Do you guys listen to This American Life on NPR? It’s one of my favorite shows, running the gamut from serious to comedic, light-hearted to heart wrenching, sometimes in the same sixty minutes. Well, this post isn’t about This American Life, but it does have to do with Ira Glass, who serves as the show’s host, as well as being a TV and movie producer, writer, and all around cool-seeming guy.
When you struggle with writing, you tend to look for things to make you feel better, like it’s not a lost cause; like all the crap you’re going through is going to be worth it somehow, someday. And if you search enough, you’ll find the same tips, the same advice over and over, until it’s all a bit redundant and (in my opinion) not all that helpful. There is one quote I’ve come across a few times, though, that really made an impact, and it comes from the aforementioned Mr. Glass.

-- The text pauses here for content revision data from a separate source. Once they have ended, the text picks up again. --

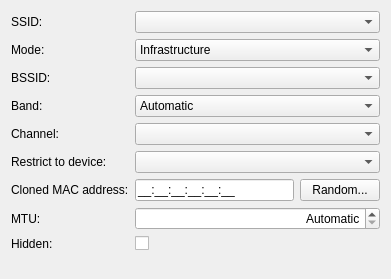
Qt form libs/editor/settings/ui/wificonnectionwidget.ui (KDE/plasma-nm) before a commit.
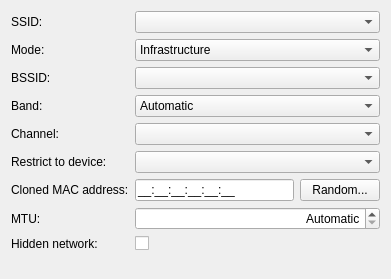
The same form after that commit. Custom widgets are drawn as their Qt base class.

Commit message: Be more informative about what option 'Hidden' do in create wifi connection dialog.

Diff of the .ui file:
```diff
--- a/libs/editor/settings/ui/wificonnectionwidget.ui
+++ b/libs/editor/settings/ui/wificonnectionwidget.ui
@@ -188,7 +188,7 @@
    <item row="11" column="0">
     <widget class="QLabel" name="label_4">
      <property name="text">
-      <string>Hidden:</string>
+      <string>Hidden network:</string>
      </property>
      <property name="buddy">
       <cstring>hiddenNetwork</cstring>
```
Left out of the diff: 6 changed lines with no effect on the pictures.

“Nobody tells this to people who are beginners, I wish someone told me. All of us who do creative work, we get into it because we have good taste. But there is this gap. For the first couple years you make stuff, it’s just not that good. It’s trying to be good, it has potential, but it’s not. But your taste, the thing that got you into the game, is still killer. And your taste is why your work disappoints you. A lot of people never get past this phase, they quit. Most people I know who do interesting, creative work went through years of this. We know our work doesn’t have this special thing that we want it to have. We all go through this. And if you are just starting out or you are still in this phase, you gotta know its normal and the most important thing you can do is do a lot of work. Put yourself on a deadline so that every week you will finish one story. It is only by going through a volume of work that you will close that gap, and your work will be as good as your ambitions. And I took longer to figure out how to do this than anyone I’ve ever met. It’s gonna take awhile. It’s normal to take awhile. You’ve just gotta fight your way through.”
That really hit home for me. It pinpoints what I’d been feeling for quite awhile but couldn’t put my finger on. I was fairly happy with the things I’d written, but I just knew something was off. And then, a couple of days ago while looking for something in my basement, I found this:
It’s the second ‘extended’ story I ever wrote, back in 2000 when I had just started a new job. I worked split shifts, meaning four hours in the morning, then a few hours off, then four more hours to finish the work day. My wife (girlfriend at the time) and I were sharing a car, so I was stuck there during the 3-4 hour break and I did what seemed like the only logical thing—I wrote.
I remembered writing the story—about a down-on-their-luck couple in love who concoct a plan to rob a bank—but I didn’t know I’d saved it. I thought it had been lost or trashed years ago. I sat down and started reading it and realized a couple of things.
It sucks. Naturally, of course it does. But it doesn’t totally suck. The bones of a good story are there, it’s just not very good due to several factors: wooden characters, stiff dialogue, plot problems, etc. But the thing is, it highlights what Ira Glass said. I can see what the then 26 year old me was going for. If you want to get right down to it, my ideas for stories nowadays aren’t all that different (it seems I’m destined to primarily be a crime writer, as that’s what tends to come naturally). But the taste far outweighed the talent.
That story (titled Karmic Justice—it came to me as I’ve been typing) was the last thing I wrote until I started back up a couple of years ago, and I’ve been bridging that taste/talent gap ever since. Are they equal? No. Not quite. Not yet. But it’s getting there, and finding this little gem in the basement (and comparing it to what I’m working on now) has helped drive home just how far I’ve come.
So while it may not apply to everyone, if there’s something you do that you’re still trying to get better at—writing, photography, music, cooking, woodworking, whatever it is—go back and look at (or just think about) some of your early stuff for a reminder of how much progress you’ve made.
Because once your taste=talent, there’s no stopping you.
2 thoughts on “Taste vs. Talent”
Very true. When I look back on my old writing, I cringe a bit. But I can see the bones. The ideas were there, the basic stories were good. It was just the execution that needed work. The irony is that I tried so hard to pick every word and phrase just so, not keeping in mind what Hemingway said about the first draft of anything. Once I turned off the internal editor, I still produced what Hemingway would have predicted, but much more of it, but it was easier to work with afterward because it came from the heart and not my inner grammarian.
I’m still struggling with that, wanting to go back and fix the tiniest thing when I just need to get the story out and come back to survey the damage. It is funny to see my little notes to myself in the margins—the things I thought needed to be changed vs what I see now that is so much more obvious.
And thanks for following! I enjoy your blog quite a bit.